* _What you need to do_:
Reproduce the records below in full and without edits, omitting images.
===== The data =====
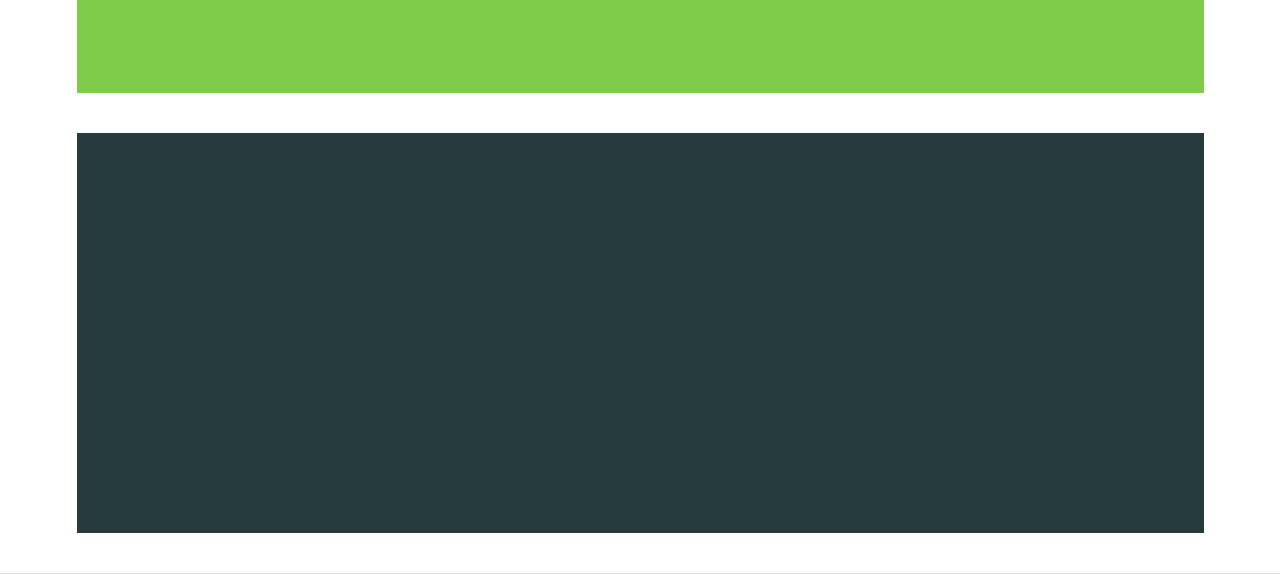
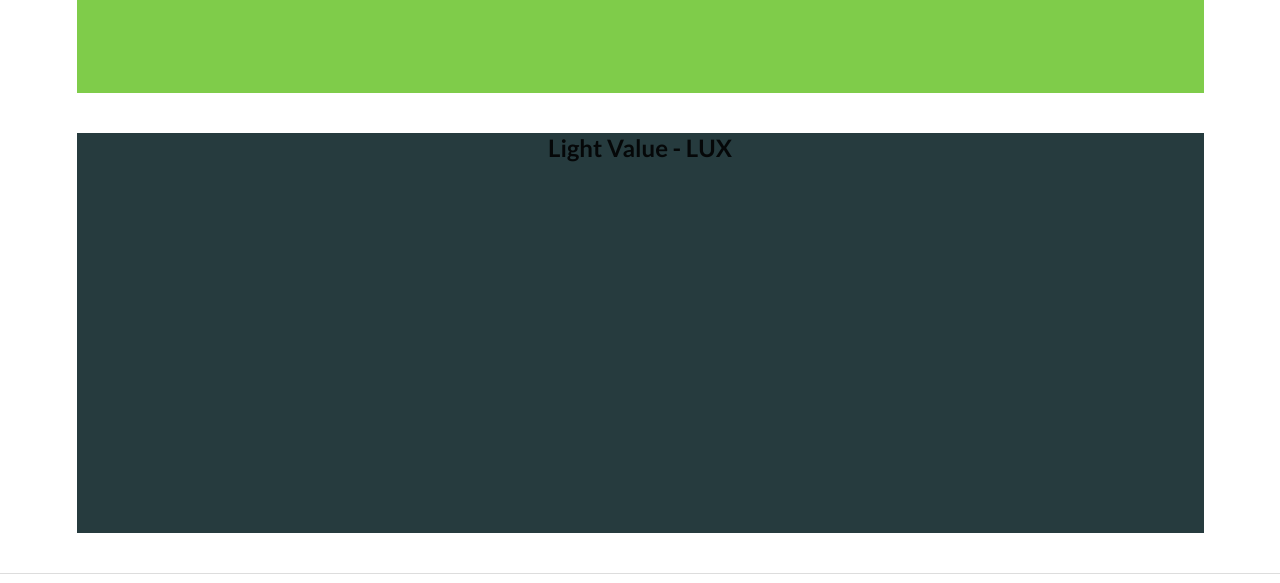
Before and after one commit to Ace-Key/weather-u_project, a plain HTML site: page index.html in a window 1280 px wide. Shown: the part 1180-1763 px from the top of the page. Drawn offline with nearby package versions, Linux system fonts and the light colour scheme.

Commit message:
update-sensors=one

```diff
--- a/index.html
+++ b/index.html
@@ -214,16 +214,18 @@
 
 <div class="ui divider" style="margin-top: 40px;"></div>
 <div class="ui stackable center container" id="c2"></div>
-<div class="ui stackable center container" id="cE"></div>
+<div class="ui stackable center container" id="cE">
+<h2 style = "text-align: center;">Light Value - LUX</h2>
+</div>
 
 <div class="ui divider" style="margin-top: 40px; margin-bottom: 40px;"></div>
 
 
 <div class="ui stackable center container" id="c3">
 <div class="cw"></div>
-<img class="ui stackable large centered image" id="w_img" src="images/qe2.png"/>
+<img class="ui stackable large centered stackable image" id="w_img" src="images/qe2.png"/>
 
- </div>
+</div>
 
 <!-- QEII Park Image from http://www.wellingtonnz.com/screen/locations-directory/queen-elizabeth-park/
 Other Images are self-made
```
=====
* _Written reply_:
Before and after one commit to Ace-Key/weather-u_project, a plain HTML site: page index.html in a window 1280 px wide. Shown: the part 1180-1763 px from the top of the page. Drawn offline with nearby package versions, Linux system fonts and the light colour scheme.

Commit message:
update-sensors=one

```diff
--- a/index.html
+++ b/index.html
@@ -214,16 +214,18 @@
 
 <div class="ui divider" style="margin-top: 40px;"></div>
 <div class="ui stackable center container" id="c2"></div>
-<div class="ui stackable center container" id="cE"></div>
+<div class="ui stackable center container" id="cE">
+<h2 style = "text-align: center;">Light Value - LUX</h2>
+</div>
 
 <div class="ui divider" style="margin-top: 40px; margin-bottom: 40px;"></div>
 
 
 <div class="ui stackable center container" id="c3">
 <div class="cw"></div>
-<img class="ui stackable large centered image" id="w_img" src="images/qe2.png"/>
+<img class="ui stackable large centered stackable image" id="w_img" src="images/qe2.png"/>
 
- </div>
+</div>
 
 <!-- QEII Park Image from http://www.wellingtonnz.com/screen/locations-directory/queen-elizabeth-park/
 Other Images are self-made
```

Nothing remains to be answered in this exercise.